• [WHAT YOU SHOULD DO]:
Please copy every line below that contains the string "canvas".

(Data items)
========
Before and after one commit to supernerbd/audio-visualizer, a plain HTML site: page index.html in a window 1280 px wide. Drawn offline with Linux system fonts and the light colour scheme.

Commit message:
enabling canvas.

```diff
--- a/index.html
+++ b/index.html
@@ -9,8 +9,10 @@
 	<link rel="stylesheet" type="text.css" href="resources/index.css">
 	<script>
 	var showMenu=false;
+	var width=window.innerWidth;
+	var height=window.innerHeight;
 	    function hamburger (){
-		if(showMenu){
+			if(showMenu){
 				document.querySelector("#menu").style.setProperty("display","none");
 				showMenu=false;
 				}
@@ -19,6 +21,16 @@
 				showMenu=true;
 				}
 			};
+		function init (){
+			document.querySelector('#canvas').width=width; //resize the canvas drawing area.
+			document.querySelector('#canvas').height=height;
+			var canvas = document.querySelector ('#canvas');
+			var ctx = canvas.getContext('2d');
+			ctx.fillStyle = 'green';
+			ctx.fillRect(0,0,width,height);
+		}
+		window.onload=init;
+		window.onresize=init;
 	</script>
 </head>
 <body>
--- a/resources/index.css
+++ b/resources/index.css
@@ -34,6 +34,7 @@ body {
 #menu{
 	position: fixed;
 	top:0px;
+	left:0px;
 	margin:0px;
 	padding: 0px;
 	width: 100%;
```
========
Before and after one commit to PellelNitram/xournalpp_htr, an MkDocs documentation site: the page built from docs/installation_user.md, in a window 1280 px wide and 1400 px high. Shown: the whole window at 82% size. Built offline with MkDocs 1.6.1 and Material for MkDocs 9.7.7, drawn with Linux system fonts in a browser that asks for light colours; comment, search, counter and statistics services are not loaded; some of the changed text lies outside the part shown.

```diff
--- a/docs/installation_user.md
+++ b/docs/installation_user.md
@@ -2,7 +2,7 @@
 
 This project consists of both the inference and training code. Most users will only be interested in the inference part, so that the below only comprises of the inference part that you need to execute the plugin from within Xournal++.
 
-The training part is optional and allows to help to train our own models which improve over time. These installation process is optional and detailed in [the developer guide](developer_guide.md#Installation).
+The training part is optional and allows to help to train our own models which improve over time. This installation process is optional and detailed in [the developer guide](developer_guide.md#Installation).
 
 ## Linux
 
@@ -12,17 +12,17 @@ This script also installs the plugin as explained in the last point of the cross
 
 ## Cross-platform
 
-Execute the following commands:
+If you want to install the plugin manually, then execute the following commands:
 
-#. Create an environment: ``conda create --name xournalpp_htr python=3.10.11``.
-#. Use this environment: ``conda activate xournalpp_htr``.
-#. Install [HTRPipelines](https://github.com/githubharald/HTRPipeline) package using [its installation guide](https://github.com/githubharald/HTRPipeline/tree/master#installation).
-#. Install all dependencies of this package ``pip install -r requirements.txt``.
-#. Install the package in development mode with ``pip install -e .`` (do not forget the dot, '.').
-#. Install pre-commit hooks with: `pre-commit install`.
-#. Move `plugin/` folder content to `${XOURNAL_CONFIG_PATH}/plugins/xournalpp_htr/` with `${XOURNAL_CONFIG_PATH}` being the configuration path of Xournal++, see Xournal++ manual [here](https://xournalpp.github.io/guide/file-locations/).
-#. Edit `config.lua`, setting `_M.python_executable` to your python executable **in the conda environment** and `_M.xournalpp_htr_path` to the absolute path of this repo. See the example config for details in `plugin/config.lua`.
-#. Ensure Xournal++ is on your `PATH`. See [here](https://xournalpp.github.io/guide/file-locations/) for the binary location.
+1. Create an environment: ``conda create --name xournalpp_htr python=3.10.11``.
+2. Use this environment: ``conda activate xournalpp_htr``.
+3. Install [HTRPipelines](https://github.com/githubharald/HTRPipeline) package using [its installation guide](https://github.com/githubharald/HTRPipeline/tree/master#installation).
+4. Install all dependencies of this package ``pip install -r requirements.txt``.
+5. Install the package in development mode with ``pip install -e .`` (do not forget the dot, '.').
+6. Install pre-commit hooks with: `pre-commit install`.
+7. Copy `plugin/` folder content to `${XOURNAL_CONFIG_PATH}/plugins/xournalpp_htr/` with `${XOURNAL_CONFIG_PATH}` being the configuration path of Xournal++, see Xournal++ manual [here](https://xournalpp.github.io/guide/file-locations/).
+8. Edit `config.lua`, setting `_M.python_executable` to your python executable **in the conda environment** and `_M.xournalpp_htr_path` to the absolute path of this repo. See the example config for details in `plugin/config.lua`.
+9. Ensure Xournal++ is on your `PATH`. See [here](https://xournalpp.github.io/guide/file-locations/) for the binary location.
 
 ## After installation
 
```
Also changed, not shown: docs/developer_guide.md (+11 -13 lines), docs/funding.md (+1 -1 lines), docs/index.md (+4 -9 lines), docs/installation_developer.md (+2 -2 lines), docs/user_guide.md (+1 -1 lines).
========
• [ANSWER SPACE]:
enabling canvas.
+			document.querySelector('#canvas').width=width; //resize the canvas drawing area.
+			document.querySelector('#canvas').height=height;
+			var canvas = document.querySelector ('#canvas');
+			var ctx = canvas.getContext('2d');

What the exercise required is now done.